_DIRECTIONS FOR THIS TASK_
From the first line of the listing below to the line with "Repository suo: note di trasloco", print each line exactly, and nothing more. Leave out the pictures.

[RECORDS FOR THIS TASK — start]

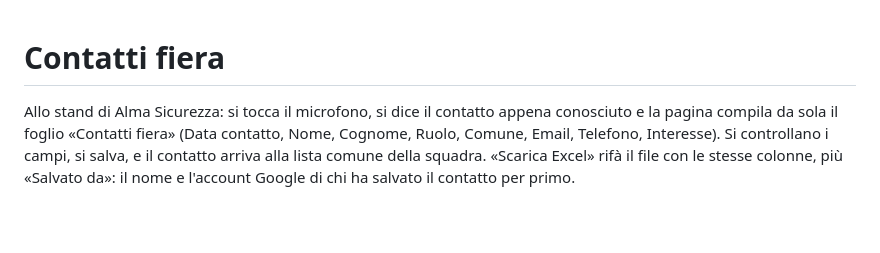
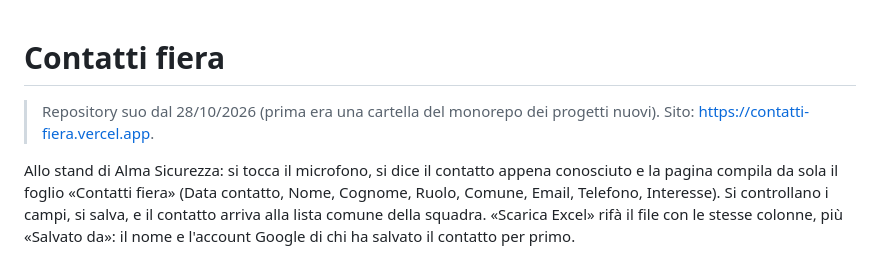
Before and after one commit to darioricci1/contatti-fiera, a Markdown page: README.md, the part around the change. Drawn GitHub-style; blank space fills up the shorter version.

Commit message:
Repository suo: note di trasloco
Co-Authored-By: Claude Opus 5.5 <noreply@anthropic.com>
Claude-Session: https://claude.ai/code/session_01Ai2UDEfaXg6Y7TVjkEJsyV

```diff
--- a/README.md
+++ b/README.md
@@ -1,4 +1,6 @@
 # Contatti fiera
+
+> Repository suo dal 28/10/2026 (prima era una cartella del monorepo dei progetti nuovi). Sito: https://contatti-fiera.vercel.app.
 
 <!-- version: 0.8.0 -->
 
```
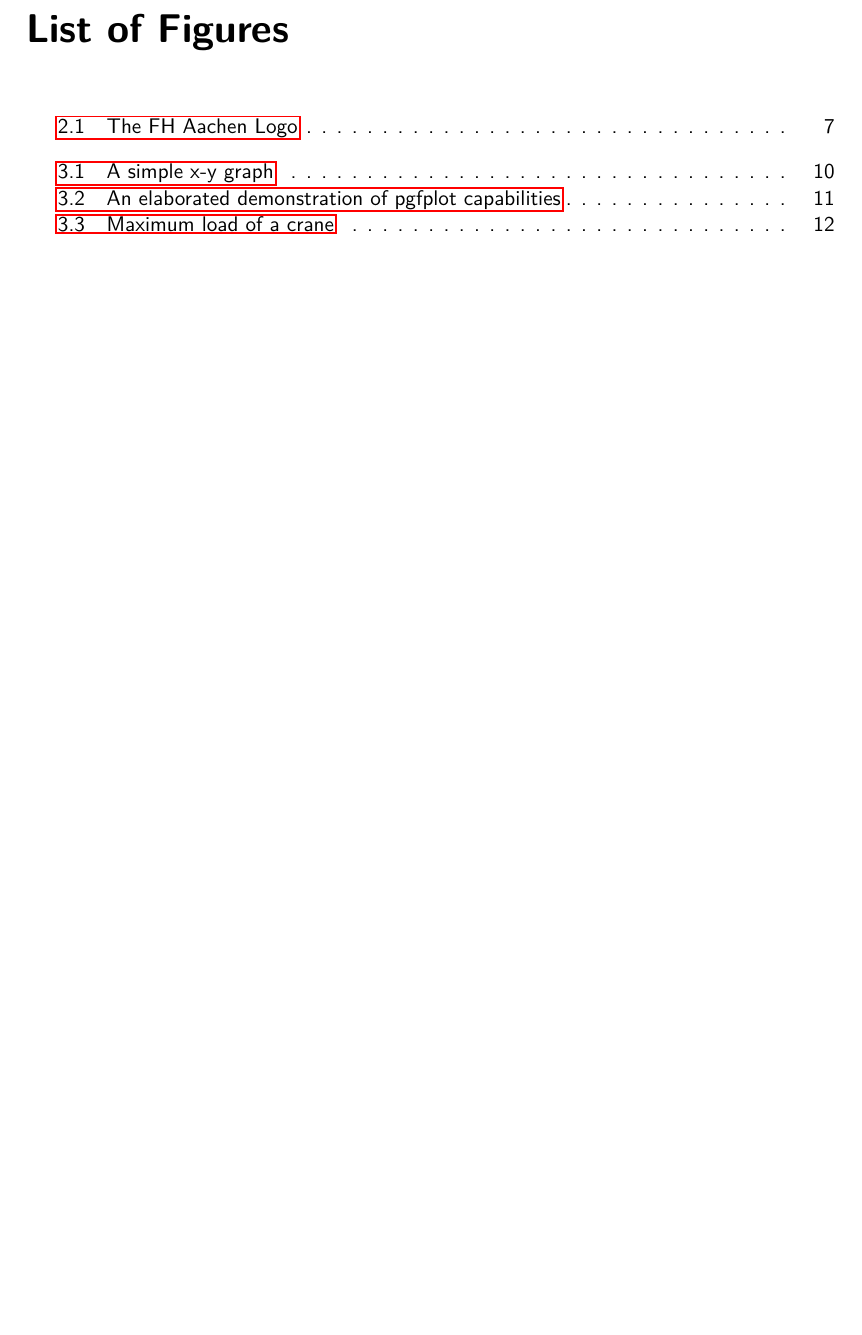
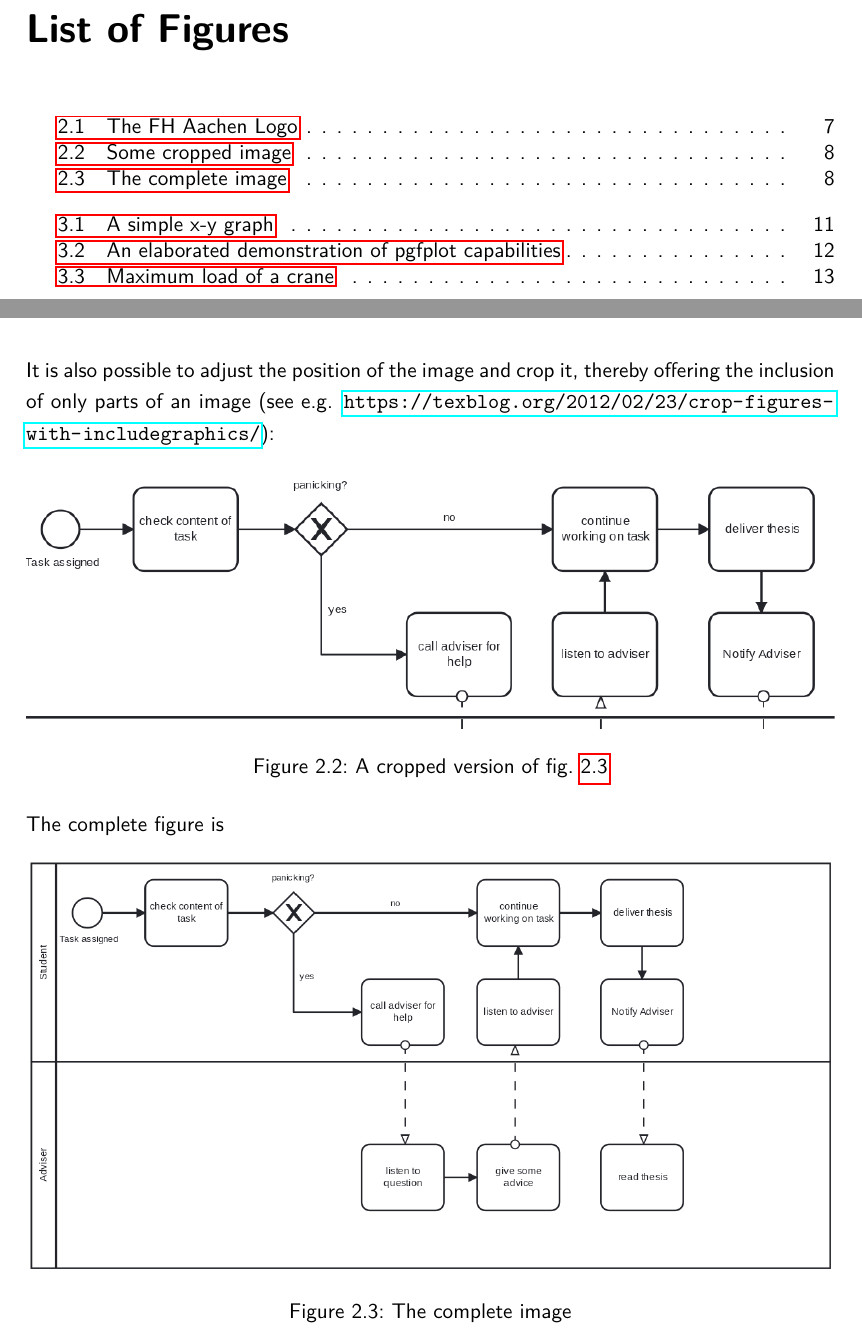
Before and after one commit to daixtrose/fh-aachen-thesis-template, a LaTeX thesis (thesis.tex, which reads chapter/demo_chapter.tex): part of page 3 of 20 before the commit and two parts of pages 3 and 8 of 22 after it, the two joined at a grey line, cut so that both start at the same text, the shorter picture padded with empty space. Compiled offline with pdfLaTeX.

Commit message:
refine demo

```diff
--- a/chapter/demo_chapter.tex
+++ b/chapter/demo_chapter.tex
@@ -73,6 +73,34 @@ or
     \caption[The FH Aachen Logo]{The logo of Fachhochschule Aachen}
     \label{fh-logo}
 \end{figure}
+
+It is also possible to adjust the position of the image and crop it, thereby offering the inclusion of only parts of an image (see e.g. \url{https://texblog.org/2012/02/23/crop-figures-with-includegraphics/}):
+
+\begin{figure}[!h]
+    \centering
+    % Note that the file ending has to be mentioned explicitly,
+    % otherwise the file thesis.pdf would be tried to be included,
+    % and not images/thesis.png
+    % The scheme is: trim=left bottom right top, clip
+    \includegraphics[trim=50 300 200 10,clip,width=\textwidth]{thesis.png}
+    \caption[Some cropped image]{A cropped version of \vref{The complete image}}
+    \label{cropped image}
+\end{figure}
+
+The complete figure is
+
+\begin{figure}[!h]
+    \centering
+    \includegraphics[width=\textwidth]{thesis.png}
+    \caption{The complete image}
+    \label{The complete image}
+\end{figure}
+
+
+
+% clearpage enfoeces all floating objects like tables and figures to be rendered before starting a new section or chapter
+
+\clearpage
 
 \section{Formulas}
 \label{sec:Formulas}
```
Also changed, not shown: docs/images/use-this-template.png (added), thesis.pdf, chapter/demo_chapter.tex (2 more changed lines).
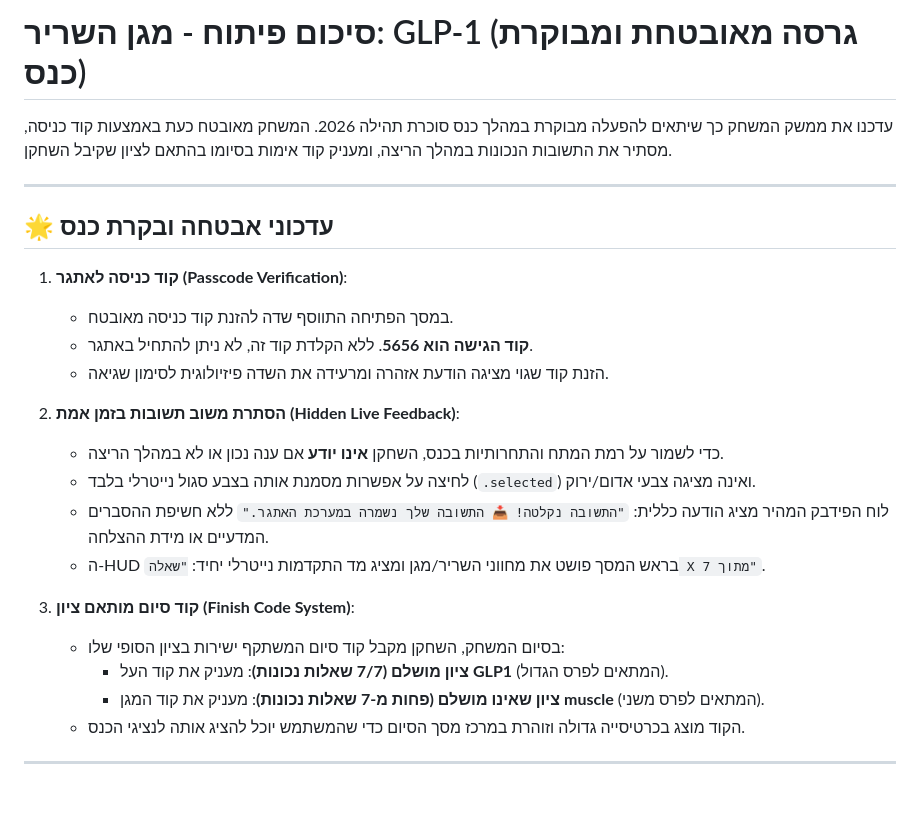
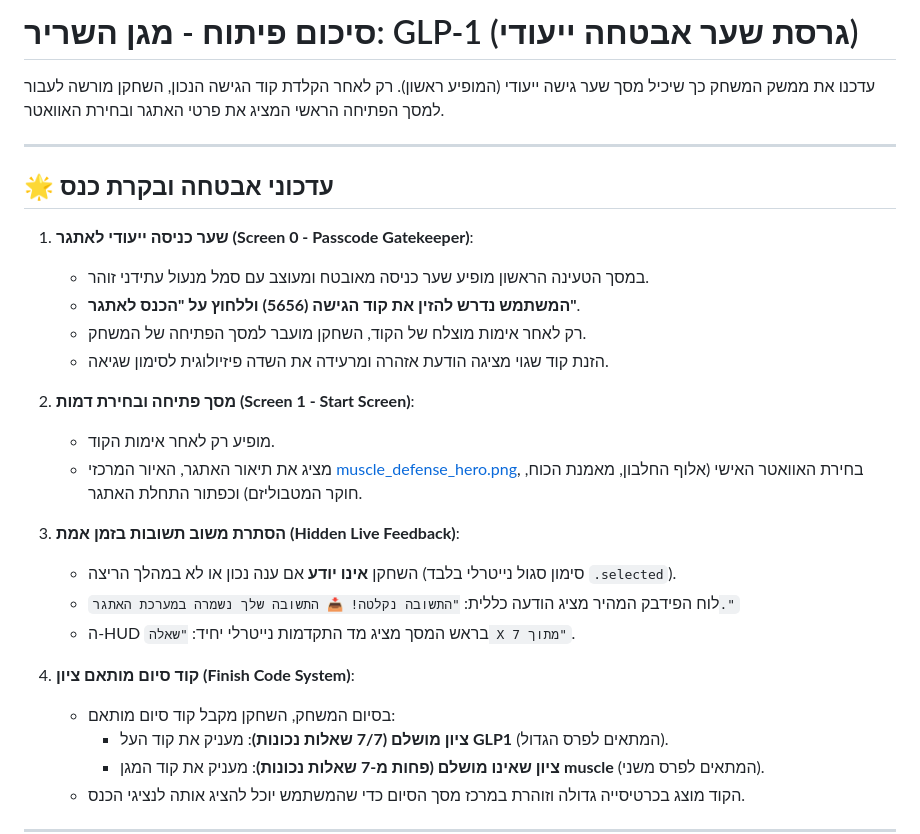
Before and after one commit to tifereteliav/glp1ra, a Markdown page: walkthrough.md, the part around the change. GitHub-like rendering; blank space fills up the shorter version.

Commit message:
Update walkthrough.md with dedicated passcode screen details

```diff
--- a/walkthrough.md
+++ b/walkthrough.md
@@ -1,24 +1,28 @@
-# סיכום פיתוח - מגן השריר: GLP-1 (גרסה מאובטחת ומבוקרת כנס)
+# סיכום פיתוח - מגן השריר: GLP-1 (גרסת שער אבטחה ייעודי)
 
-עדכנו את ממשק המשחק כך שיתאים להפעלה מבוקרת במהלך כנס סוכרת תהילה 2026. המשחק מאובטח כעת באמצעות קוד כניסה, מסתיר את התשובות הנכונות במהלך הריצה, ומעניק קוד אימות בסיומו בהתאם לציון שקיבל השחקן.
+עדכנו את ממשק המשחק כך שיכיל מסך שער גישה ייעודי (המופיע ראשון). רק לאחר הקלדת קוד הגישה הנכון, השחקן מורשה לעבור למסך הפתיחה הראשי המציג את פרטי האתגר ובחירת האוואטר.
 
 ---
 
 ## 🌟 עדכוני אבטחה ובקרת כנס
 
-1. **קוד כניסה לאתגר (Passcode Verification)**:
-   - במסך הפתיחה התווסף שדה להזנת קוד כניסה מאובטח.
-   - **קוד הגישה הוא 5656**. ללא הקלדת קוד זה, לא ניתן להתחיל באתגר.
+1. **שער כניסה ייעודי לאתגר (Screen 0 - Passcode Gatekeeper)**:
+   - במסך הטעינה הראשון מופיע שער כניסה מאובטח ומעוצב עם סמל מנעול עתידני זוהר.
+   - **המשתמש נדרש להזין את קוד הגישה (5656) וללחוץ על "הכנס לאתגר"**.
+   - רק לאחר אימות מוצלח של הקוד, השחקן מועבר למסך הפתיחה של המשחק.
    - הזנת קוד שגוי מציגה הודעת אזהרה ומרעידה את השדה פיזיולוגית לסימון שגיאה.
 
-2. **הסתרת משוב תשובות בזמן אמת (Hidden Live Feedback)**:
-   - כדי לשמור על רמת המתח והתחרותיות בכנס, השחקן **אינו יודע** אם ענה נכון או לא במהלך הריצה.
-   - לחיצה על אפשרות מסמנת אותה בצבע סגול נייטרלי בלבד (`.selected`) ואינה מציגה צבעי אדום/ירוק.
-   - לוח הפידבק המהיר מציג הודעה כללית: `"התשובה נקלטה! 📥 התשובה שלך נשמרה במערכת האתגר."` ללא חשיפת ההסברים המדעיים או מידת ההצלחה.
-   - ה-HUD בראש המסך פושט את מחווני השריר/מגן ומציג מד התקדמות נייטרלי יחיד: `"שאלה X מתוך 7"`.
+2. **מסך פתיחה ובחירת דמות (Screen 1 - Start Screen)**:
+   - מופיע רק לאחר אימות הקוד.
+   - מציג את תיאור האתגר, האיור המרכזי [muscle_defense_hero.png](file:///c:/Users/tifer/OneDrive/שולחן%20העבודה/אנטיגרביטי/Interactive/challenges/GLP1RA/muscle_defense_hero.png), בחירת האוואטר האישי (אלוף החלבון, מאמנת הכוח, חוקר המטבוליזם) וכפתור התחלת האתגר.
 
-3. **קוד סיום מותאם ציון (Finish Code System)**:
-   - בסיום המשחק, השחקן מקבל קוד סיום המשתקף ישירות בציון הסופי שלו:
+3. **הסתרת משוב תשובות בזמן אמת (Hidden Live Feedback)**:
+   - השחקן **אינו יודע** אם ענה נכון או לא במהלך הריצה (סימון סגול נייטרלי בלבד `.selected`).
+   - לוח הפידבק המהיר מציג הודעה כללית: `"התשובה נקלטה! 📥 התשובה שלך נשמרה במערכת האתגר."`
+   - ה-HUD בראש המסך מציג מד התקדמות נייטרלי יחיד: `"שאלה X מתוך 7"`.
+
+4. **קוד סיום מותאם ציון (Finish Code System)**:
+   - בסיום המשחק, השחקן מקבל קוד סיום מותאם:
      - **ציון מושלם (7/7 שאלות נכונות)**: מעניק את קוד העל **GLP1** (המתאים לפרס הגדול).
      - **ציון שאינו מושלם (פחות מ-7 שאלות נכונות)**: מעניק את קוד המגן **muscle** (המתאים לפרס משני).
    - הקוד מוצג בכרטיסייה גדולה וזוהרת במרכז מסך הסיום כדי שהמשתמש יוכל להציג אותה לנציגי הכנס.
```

[RECORDS FOR THIS TASK — finish]

_RESULT FOR THIS TASK_
Before and after one commit to darioricci1/contatti-fiera, a Markdown page: README.md, the part around the change. Drawn GitHub-style; blank space fills up the shorter version.

Commit message:
Repository suo: note di trasloco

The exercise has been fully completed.